Websites can be very personal and clients need to verify that x is the right person for the project.

So how can this be accomplished?

Well, each client is different, as is each website project. A constant is that both parties need to establish some common ground. This comes about by discussion (by ‘phone or by email – I prefer the latter but do both), and the obvious topic for discussion is websites:

Search engine experiments

From time to time I run some simple search engine tests, both on my clients’ sites and on my own. This helps me get some insight into how well these sites are being tracked by the SEs. I did this again yesterday – and the results are interesting!

(Firstly, a caveat: these results are relevant to 10th March 2009. If I run them on another day, the results may differ.)

The importance of web standards

One of the key selling points of my website development service is that sites I develop conform to web standards, and I keep banging on about this. So why does this matter so much?

To recap: web standards are a collection of international standards that specify what is and isn’t acceptable HTML, XHTML and so on – the code that holds together and structures the content of web pages. They are thrashed out and agreed by the World Wide Web Consortium (W3C), the organisation headed by Tim Berners-Lee.

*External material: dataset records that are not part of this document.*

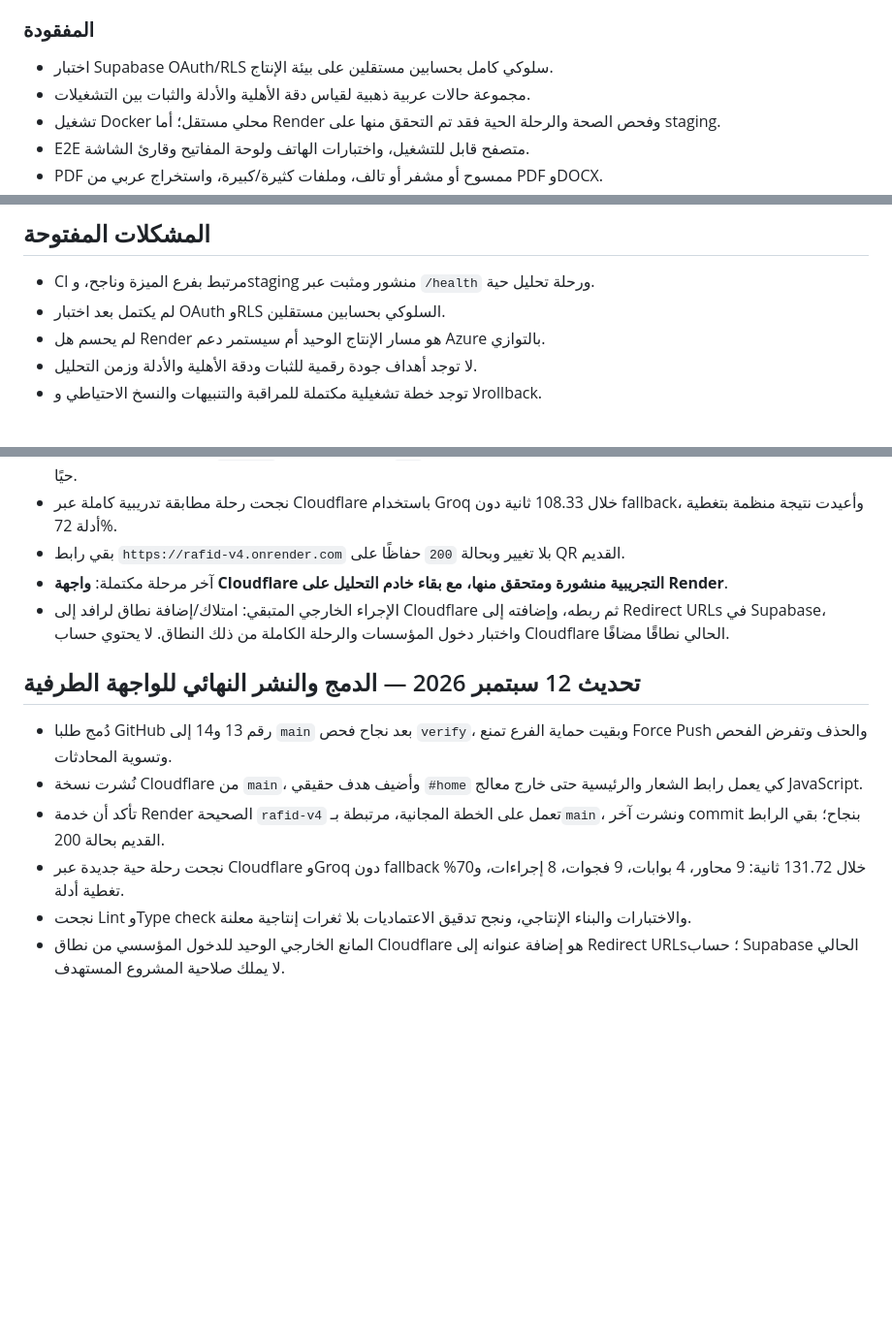
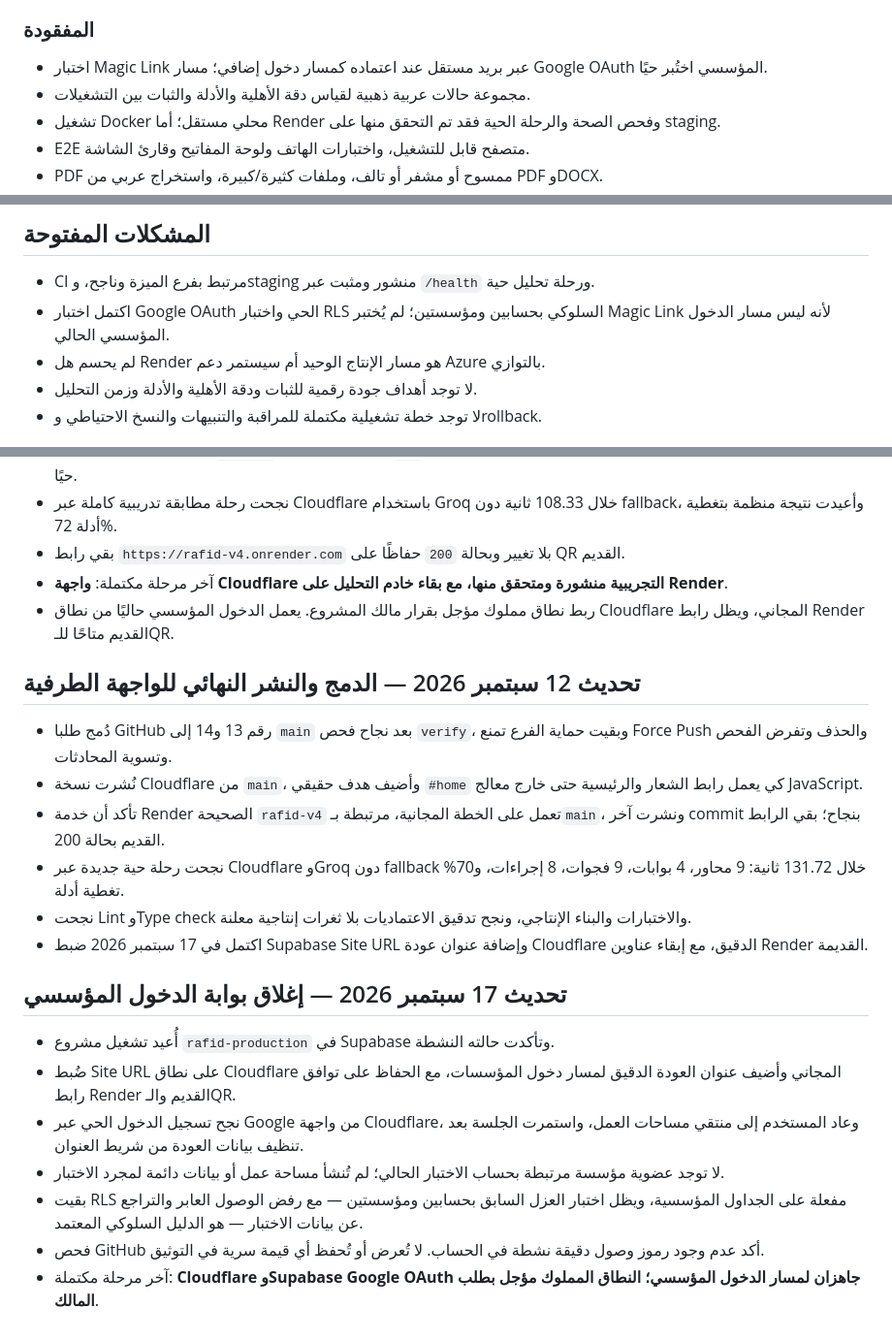
Before and after one commit to mohammed-taha1/rafid-v4, a Markdown page: docs/CODEX_PROGRESS.md, 3 parts joined by grey strips. Shown at 97% size. GitHub-like rendering; blank space fills up the shorter version.

Commit message:
docs: record live institutional oauth readiness

```diff
--- a/docs/CODEX_PROGRESS.md
+++ b/docs/CODEX_PROGRESS.md
@@ -151,7 +151,7 @@
 
 ### المفقودة
 
-- اختبار Supabase OAuth/RLS سلوكي كامل بحسابين مستقلين على بيئة الإنتاج.
+- اختبار Magic Link عبر بريد مستقل عند اعتماده كمسار دخول إضافي؛ مسار Google OAuth المؤسسي اختُبر حيًا.
 - مجموعة حالات عربية ذهبية لقياس دقة الأهلية والأدلة والثبات بين التشغيلات.
 - تشغيل Docker محلي مستقل؛ أما Render وفحص الصحة والرحلة الحية فقد تم التحقق منها على staging.
 - E2E متصفح قابل للتشغيل، واختبارات الهاتف ولوحة المفاتيح وقارئ الشاشة.
@@ -220,7 +220,7 @@
 ## المشكلات المفتوحة
 
 - CI مرتبط بفرع الميزة وناجح، وstaging منشور ومثبت عبر `/health` ورحلة تحليل حية.
-- لم يكتمل بعد اختبار OAuth وRLS السلوكي بحسابين مستقلين.
+- اكتمل اختبار Google OAuth الحي واختبار RLS السلوكي بحسابين ومؤسستين؛ لم يُختبر Magic Link لأنه ليس مسار الدخول المؤسسي الحالي.
 - لم يحسم هل Render هو مسار الإنتاج الوحيد أم سيستمر دعم Azure بالتوازي.
 - لا توجد أهداف جودة رقمية للثبات ودقة الأهلية والأدلة وزمن التحليل.
 - لا توجد خطة تشغيلية مكتملة للمراقبة والتنبيهات والنسخ الاحتياطي وrollback.
@@ -446,7 +446,7 @@
 - نجحت رحلة مطابقة تدريبية كاملة عبر Cloudflare باستخدام Groq خلال 108.33 ثانية دون fallback، وأعيدت نتيجة منظمة بتغطية أدلة 72%.
 - بقي رابط `https://rafid-v4.onrender.com` بلا تغيير وبحالة `200` حفاظًا على QR القديم.
 - آخر مرحلة مكتملة: **واجهة Cloudflare التجريبية منشورة ومتحقق منها، مع بقاء خادم التحليل على Render**.
-- الإجراء الخارجي المتبقي: امتلاك/إضافة نطاق لرافد إلى Cloudflare ثم ربطه، وإضافته إلى Redirect URLs في Supabase، واختبار دخول المؤسسات والرحلة الكاملة من ذلك النطاق. لا يحتوي حساب Cloudflare الحالي نطاقًا مضافًا.
+- ربط نطاق مملوك مؤجل بقرار مالك المشروع. يعمل الدخول المؤسسي حاليًا من نطاق Cloudflare المجاني، ويظل رابط Render القديم متاحًا للـQR.
 
 ## تحديث 12 سبتمبر 2026 — الدمج والنشر النهائي للواجهة الطرفية
 
@@ -455,4 +455,14 @@
 - تأكد أن خدمة Render الصحيحة `rafid-v4` تعمل على الخطة المجانية، مرتبطة بـ`main`، ونشرت آخر commit بنجاح؛ بقي الرابط القديم بحالة 200.
 - نجحت رحلة حية جديدة عبر Cloudflare وGroq دون fallback خلال 131.72 ثانية: 9 محاور، 4 بوابات، 9 فجوات، 8 إجراءات، و70% تغطية أدلة.
 - نجحت Lint وType check والاختبارات والبناء الإنتاجي، ونجح تدقيق الاعتماديات بلا ثغرات إنتاجية معلنة.
-- المانع الخارجي الوحيد للدخول المؤسسي من نطاق Cloudflare هو إضافة عنوانه إلى Redirect URLs؛ حساب Supabase الحالي لا يملك صلاحية المشروع المستهدف.
+- اكتمل في 17 سبتمبر 2026 ضبط Supabase Site URL وإضافة عنوان عودة Cloudflare الدقيق، مع إبقاء عناوين Render القديمة.
+
+## تحديث 17 سبتمبر 2026 — إغلاق بوابة الدخول المؤسسي
+
+- أُعيد تشغيل مشروع `rafid-production` في Supabase وتأكدت حالته النشطة.
+- ضُبط Site URL على نطاق Cloudflare المجاني وأضيف عنوان العودة الدقيق لمسار دخول المؤسسات، مع الحفاظ على توافق رابط Render القديم والـQR.
+- نجح تسجيل الدخول الحي عبر Google من واجهة Cloudflare، وعاد المستخدم إلى منتقي مساحات العمل، واستمرت الجلسة بعد تنظيف بيانات العودة من شريط العنوان.
+- لا توجد عضوية مؤسسة مرتبطة بحساب الاختبار الحالي؛ لم تُنشأ مساحة عمل أو بيانات دائمة لمجرد الاختبار.
+- بقيت RLS مفعلة على الجداول المؤسسية، ويظل اختبار العزل السابق بحسابين ومؤسستين — مع رفض الوصول العابر والتراجع عن بيانات الاختبار — هو الدليل السلوكي المعتمد.
+- فحص GitHub أكد عدم وجود رموز وصول دقيقة نشطة في الحساب. لا تُعرض أو تُحفظ أي قيمة سرية في التوثيق.
+- آخر مرحلة مكتملة: **Cloudflare وSupabase Google OAuth جاهزان لمسار الدخول المؤسسي؛ النطاق المملوك مؤجل بطلب المالك**.
```
Also changed, not shown: other parts of docs/CODEX_PROGRESS.md (+1 -1 lines), docs/DEPLOYMENT.md (+1 -1 lines), docs/LAUNCH_CHECKLIST.md (+7 -6 lines).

Your website: who is the audience you are writing for?

The web has been selling products and services for enough time now for it no longer to be considered a nascent industry. We take it as perfectly natural that a site is promoting something, with some form of sale often being a site’s principle aim. In recent years, attention has been increasingly focussed upon the language used in websites, and upon how this language can be honed to increase the chances of a sale.

Many of us with British origins may understandably find this sort of perspective awkward; after all, we are renown for our reserve and for not discussing financial matters up front, and on the home page. Many people find that being a website proprietor changes that.

Freeconomics: the race to the bottom

King Gillette apparently started it all in 1895 when he gave away his new disposable-blade razors. These razors were useless in themselves, but the disposable blades sold in their billions – and a trend towards ‘freeconomics’ was born.

A recent article in the Guardian newspaper looked at where this trend seems to be taking us: Ryanair flights for $20, free phone calls, free downloads, free advertisements, free newspapers.

Hand-crafted websites

In a separate blog article I cited free website hosting (and development) as an example of the ‘freeconomics’ trend in business, a race to the bottom that removes quality both from the service that is provided and from the website that is produced.

The adage “You get what you pay for” is as true today as it ever was and I’m happy to mount a spirited defence of paying to have a website hand-crafted. So here goes…

Technical support: pushing spaghetti through a keyhole

Technical support. Five syllables and a yawning maw of potential frustration!

Here are the two extremes of the technical support spectrum:

Technical support. Five syllables and a yawning maw of potential frustration!

Here are the two extremes of the technical support spectrum:

How it should work:

  • you send an email explaining the problem, asking for a solution
  • an email comes back (without too great a delay) explaining the likely solution
  • you follow the advice that’s been given and it works!

And the alternative:

Indispensable backup software

Are there any software packages that I’d recommend to the general computer user (for Windows PCs)? Yes!

Meet the Soays

Our corner of the Gers is wonderfully hilly and we’re lucky to have a steeply-sloped 2 hectare (5 acre) field behind the house which is just too steep for a tractor. It’s ideal for sheep and inside the 800 metres of fencing that we’ve surrounded the field with we keep Soay (pronounced ‘sow’ – ‘ay’) sheep.

Meet the Soays

You can read all about Soays at the Soay Sheep Society’s website, and we can vouch for what they say being pretty much the case.